***** MATERIAL FOR THIS TASK
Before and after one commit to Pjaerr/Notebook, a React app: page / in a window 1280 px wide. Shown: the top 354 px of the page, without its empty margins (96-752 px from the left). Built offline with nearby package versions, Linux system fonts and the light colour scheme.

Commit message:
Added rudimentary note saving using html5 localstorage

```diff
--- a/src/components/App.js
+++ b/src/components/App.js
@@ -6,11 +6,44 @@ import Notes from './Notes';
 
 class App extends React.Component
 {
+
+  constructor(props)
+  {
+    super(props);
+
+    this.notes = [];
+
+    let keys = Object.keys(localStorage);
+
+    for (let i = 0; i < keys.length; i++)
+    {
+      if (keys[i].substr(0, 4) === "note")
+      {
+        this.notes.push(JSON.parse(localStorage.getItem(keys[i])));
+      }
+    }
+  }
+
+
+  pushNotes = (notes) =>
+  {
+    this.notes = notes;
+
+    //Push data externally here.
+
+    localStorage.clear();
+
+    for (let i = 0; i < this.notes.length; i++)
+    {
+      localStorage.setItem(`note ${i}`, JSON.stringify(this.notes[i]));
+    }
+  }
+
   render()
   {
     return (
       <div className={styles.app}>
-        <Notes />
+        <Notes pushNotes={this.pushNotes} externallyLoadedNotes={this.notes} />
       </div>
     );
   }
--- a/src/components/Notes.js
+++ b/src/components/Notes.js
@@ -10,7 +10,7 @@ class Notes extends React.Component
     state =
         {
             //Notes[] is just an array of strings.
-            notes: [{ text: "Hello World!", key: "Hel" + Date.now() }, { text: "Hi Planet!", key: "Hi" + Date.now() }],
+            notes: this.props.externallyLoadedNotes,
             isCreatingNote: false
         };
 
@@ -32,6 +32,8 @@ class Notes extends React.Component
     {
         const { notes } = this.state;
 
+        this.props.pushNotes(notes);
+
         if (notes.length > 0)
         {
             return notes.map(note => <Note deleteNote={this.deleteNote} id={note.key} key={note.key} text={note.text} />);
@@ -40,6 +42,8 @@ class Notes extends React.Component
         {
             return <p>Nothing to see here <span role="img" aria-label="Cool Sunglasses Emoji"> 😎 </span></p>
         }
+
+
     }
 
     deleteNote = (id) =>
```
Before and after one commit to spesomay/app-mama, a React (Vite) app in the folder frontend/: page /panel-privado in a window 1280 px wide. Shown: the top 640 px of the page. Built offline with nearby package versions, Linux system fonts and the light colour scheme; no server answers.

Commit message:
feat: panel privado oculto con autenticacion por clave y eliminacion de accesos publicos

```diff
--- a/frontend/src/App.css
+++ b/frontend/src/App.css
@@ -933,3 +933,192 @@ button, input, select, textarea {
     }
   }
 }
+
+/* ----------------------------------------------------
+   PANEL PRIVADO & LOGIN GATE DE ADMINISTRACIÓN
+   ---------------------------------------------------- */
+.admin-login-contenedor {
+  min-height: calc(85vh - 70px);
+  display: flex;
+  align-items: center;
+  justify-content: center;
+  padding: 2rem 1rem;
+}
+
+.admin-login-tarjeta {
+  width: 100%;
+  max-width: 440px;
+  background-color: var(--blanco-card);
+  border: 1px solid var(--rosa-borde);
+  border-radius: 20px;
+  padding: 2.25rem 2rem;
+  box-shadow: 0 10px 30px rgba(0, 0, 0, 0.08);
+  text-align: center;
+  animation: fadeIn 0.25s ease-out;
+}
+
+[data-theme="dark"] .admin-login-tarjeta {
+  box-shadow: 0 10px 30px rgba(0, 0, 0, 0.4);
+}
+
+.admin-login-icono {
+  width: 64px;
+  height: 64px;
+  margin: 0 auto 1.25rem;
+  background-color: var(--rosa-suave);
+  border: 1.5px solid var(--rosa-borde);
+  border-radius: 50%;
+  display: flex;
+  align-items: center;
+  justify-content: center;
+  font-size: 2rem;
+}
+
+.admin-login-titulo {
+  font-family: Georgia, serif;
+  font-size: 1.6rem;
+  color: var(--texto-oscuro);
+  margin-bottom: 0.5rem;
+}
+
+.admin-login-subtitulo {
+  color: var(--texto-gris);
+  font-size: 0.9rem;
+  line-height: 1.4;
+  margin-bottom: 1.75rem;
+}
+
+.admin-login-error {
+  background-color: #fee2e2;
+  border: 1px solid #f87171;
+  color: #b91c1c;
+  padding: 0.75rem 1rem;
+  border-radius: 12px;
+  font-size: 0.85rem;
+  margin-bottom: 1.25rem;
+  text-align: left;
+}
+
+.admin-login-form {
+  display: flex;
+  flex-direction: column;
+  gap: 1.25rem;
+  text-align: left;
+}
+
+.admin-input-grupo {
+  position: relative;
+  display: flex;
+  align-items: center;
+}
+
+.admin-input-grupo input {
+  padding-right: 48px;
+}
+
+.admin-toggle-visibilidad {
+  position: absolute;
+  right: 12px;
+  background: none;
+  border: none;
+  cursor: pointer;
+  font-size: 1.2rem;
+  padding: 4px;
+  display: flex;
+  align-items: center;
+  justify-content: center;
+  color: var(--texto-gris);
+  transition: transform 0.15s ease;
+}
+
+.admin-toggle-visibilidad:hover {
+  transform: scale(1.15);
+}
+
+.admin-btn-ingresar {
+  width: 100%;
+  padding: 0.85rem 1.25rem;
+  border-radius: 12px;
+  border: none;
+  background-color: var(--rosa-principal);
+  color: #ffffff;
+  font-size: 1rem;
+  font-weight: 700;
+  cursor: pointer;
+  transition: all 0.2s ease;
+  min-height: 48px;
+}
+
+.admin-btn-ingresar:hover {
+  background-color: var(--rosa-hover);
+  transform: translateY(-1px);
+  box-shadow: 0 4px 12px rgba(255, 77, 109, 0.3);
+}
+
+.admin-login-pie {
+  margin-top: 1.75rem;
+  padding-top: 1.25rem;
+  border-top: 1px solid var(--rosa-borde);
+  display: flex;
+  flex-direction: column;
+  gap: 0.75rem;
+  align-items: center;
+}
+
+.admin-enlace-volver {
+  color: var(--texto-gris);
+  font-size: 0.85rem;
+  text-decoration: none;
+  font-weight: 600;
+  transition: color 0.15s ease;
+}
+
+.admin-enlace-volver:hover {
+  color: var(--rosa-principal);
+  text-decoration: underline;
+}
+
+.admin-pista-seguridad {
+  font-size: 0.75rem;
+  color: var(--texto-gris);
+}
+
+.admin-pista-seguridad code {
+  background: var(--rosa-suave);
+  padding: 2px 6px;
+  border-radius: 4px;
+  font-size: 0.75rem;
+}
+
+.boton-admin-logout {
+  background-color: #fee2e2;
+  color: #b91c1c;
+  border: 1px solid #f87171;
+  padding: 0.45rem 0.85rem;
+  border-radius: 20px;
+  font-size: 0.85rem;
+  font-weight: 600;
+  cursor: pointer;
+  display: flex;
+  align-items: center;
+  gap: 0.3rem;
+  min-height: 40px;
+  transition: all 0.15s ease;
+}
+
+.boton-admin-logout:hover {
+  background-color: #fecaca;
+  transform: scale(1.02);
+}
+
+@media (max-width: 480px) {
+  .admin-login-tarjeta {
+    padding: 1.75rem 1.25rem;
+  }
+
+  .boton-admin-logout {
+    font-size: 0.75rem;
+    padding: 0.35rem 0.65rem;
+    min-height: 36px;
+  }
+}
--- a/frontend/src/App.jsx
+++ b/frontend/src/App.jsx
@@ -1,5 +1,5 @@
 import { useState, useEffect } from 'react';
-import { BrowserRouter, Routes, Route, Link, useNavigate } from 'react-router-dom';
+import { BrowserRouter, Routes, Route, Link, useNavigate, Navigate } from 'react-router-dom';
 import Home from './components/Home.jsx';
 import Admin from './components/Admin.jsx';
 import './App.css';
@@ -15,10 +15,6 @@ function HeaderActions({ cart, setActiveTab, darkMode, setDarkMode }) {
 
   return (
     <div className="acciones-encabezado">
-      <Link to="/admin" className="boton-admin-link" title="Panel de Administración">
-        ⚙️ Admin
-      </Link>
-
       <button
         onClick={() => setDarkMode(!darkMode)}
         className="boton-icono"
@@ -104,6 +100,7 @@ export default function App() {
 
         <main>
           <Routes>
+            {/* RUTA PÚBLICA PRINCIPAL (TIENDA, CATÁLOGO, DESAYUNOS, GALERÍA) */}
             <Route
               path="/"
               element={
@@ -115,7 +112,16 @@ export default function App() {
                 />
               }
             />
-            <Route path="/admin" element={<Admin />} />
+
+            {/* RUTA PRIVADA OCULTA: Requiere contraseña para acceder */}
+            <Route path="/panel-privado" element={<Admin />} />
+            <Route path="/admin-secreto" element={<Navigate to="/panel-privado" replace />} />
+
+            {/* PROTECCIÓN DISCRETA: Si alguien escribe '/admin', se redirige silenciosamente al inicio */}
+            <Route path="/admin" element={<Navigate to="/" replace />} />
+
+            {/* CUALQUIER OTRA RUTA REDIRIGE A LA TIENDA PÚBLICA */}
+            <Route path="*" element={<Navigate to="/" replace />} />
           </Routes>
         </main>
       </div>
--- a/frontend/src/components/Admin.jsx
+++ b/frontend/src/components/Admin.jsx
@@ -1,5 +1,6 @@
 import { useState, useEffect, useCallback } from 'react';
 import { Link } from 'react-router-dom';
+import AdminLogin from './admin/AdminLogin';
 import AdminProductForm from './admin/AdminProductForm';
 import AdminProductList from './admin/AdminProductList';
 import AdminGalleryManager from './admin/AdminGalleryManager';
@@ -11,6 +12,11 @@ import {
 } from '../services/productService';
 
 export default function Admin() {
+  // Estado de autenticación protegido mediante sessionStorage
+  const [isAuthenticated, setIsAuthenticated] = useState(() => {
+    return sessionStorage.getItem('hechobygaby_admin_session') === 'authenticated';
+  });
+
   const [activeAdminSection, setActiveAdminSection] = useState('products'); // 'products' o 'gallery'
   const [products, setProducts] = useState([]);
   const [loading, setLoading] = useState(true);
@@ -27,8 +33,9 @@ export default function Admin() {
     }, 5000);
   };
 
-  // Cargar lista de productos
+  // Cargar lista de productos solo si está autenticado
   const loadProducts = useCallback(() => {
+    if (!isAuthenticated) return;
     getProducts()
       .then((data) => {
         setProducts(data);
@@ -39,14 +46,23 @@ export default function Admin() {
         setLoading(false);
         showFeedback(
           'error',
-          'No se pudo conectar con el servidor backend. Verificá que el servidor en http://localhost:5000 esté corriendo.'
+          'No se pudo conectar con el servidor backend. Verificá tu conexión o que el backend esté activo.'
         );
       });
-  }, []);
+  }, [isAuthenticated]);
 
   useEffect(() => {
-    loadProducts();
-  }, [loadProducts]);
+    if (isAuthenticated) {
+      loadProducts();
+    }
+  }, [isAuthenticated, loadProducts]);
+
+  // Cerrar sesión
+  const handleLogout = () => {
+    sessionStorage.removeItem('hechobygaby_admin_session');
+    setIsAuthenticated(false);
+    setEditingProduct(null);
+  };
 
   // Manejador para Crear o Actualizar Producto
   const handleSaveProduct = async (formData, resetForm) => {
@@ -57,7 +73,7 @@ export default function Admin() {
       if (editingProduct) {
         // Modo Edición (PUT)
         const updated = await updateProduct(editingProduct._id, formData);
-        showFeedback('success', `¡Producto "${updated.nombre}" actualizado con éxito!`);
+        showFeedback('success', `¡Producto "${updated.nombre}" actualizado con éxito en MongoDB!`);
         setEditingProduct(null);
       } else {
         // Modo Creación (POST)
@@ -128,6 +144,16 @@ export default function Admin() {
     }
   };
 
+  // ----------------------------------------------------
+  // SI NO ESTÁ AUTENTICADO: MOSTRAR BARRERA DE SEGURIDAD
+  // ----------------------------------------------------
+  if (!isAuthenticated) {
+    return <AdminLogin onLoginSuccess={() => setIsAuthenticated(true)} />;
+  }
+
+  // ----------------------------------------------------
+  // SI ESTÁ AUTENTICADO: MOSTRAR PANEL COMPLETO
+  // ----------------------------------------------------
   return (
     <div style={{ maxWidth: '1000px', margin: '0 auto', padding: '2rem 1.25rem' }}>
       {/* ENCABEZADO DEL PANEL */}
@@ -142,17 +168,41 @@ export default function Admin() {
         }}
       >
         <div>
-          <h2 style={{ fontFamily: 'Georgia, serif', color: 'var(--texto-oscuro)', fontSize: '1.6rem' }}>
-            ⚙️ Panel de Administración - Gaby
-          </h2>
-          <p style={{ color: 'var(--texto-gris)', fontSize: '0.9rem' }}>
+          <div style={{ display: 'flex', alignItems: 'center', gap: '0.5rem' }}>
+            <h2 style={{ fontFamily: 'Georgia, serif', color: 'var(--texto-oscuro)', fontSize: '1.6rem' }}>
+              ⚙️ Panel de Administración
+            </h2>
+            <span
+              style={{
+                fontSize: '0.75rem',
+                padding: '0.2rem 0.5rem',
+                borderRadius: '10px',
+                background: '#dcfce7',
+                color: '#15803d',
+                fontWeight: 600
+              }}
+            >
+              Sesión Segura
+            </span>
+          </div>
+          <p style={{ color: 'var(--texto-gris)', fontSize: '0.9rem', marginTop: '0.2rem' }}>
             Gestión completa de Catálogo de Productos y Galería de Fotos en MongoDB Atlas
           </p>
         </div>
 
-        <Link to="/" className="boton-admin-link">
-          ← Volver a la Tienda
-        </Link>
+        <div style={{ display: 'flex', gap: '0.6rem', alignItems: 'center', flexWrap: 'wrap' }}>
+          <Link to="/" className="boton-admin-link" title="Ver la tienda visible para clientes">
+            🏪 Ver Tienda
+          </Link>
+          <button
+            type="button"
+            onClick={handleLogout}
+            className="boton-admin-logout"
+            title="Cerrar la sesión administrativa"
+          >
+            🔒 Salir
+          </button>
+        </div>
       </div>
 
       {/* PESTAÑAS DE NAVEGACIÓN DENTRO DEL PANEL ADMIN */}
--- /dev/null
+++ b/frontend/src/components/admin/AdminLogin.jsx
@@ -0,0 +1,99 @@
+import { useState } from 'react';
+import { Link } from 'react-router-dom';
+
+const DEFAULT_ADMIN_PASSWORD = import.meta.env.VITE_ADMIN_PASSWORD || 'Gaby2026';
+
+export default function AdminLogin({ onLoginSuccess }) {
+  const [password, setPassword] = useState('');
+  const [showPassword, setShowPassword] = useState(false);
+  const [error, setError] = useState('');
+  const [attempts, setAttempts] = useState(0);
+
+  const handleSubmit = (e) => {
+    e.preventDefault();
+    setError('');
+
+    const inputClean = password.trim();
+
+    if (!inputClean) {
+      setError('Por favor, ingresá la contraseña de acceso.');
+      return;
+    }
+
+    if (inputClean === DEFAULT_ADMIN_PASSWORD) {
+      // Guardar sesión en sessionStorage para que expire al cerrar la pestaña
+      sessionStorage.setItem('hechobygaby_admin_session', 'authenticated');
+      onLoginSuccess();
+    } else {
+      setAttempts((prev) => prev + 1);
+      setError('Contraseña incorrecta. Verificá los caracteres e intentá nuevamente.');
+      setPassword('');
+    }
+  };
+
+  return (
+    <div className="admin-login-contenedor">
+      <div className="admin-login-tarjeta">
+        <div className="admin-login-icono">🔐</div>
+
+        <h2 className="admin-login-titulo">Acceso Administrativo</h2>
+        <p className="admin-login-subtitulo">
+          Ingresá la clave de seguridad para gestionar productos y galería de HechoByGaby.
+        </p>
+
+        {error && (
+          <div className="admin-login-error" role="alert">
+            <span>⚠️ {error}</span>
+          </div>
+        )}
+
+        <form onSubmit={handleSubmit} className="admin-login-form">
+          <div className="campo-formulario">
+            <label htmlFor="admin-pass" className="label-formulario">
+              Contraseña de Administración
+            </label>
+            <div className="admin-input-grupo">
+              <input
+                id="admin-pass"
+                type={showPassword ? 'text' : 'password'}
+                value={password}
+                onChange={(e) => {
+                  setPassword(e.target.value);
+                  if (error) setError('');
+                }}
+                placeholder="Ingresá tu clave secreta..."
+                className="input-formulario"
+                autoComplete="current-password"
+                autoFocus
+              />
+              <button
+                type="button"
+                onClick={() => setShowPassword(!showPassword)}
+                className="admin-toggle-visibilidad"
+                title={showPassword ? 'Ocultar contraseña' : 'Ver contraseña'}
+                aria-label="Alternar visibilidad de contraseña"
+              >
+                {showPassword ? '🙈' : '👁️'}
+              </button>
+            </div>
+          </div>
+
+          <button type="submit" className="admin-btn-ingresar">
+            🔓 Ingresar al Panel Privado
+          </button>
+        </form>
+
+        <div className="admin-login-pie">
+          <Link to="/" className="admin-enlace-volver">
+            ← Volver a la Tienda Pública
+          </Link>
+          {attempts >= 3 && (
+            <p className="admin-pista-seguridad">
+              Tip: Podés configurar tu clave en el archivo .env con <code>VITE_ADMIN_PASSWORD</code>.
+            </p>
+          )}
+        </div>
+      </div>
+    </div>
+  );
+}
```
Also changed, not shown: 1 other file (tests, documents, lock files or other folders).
**********
→ THE TASK
Of the lines above, copy each that contains "shadow".

→ OUTPUT FOR THIS EXERCISE
+  box-shadow: 0 10px 30px rgba(0, 0, 0, 0.08);
+  box-shadow: 0 10px 30px rgba(0, 0, 0, 0.4);
+  box-shadow: 0 4px 12px rgba(255, 77, 109, 0.3);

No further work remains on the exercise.